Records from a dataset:
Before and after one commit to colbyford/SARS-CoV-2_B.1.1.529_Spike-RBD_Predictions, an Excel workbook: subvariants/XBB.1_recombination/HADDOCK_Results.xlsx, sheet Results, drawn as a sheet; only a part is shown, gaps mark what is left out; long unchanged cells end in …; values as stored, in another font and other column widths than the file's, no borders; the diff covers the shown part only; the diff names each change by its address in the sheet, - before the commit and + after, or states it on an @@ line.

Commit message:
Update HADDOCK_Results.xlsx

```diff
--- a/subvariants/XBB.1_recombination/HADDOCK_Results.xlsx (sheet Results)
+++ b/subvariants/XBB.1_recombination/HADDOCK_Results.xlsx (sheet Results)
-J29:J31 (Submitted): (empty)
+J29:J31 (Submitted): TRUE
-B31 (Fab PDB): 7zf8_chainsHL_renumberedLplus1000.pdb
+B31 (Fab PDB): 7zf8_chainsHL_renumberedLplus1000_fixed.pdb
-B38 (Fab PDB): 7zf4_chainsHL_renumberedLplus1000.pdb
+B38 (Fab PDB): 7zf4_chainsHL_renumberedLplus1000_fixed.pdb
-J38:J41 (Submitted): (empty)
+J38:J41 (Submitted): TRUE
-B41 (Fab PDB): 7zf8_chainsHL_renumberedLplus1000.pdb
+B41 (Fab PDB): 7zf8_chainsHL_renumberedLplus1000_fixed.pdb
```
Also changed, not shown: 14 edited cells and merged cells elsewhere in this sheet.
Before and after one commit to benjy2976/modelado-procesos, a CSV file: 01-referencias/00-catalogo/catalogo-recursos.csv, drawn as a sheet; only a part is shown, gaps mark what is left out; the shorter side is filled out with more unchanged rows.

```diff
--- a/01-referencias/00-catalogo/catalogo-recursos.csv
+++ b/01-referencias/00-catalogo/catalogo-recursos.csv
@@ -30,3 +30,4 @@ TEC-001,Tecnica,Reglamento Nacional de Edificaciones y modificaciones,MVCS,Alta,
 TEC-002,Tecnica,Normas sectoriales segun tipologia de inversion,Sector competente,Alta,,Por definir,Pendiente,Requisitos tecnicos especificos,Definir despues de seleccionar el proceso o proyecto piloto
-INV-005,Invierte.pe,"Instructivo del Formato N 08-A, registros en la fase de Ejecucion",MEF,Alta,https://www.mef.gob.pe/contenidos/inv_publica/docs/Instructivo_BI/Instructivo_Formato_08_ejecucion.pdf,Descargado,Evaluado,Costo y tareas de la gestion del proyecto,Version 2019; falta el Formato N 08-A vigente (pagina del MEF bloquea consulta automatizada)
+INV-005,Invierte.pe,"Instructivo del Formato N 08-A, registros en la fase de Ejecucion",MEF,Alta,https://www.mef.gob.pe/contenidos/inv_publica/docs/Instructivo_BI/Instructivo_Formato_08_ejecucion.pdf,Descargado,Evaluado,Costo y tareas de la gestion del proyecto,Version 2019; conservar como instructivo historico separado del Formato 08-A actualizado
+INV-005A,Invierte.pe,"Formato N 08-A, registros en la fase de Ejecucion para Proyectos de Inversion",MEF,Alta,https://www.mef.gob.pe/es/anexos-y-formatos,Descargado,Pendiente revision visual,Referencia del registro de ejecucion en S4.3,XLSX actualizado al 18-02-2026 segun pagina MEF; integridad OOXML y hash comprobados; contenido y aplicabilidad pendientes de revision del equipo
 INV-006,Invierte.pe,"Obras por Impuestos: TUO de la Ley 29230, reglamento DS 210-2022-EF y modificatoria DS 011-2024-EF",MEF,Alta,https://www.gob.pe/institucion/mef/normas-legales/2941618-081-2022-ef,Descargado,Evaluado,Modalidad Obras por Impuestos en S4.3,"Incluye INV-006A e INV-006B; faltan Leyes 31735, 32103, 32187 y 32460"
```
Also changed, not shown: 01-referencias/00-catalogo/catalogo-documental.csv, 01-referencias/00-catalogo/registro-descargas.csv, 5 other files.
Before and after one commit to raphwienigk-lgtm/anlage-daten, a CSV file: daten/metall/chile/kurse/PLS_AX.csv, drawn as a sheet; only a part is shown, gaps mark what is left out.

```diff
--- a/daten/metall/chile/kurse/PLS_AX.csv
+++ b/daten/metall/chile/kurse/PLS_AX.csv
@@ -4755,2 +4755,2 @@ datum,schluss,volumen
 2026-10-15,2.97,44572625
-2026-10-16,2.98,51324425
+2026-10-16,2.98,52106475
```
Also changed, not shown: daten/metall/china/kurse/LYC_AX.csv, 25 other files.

Exercise description: Where a line above includes "only", copy that line.

Result:
Before and after one commit to colbyford/SARS-CoV-2_B.1.1.529_Spike-RBD_Predictions, an Excel workbook: subvariants/XBB.1_recombination/HADDOCK_Results.xlsx, sheet Results, drawn as a sheet; only a part is shown, gaps mark what is left out; long unchanged cells end in …; values as stored, in another font and other column widths than the file's, no borders; the diff covers the shown part only; the diff names each change by its address in the sheet, - before the commit and + after, or states it on an @@ line.
Before and after one commit to benjy2976/modelado-procesos, a CSV file: 01-referencias/00-catalogo/catalogo-recursos.csv, drawn as a sheet; only a part is shown, gaps mark what is left out; the shorter side is filled out with more unchanged rows.
Before and after one commit to raphwienigk-lgtm/anlage-daten, a CSV file: daten/metall/chile/kurse/PLS_AX.csv, drawn as a sheet; only a part is shown, gaps mark what is left out.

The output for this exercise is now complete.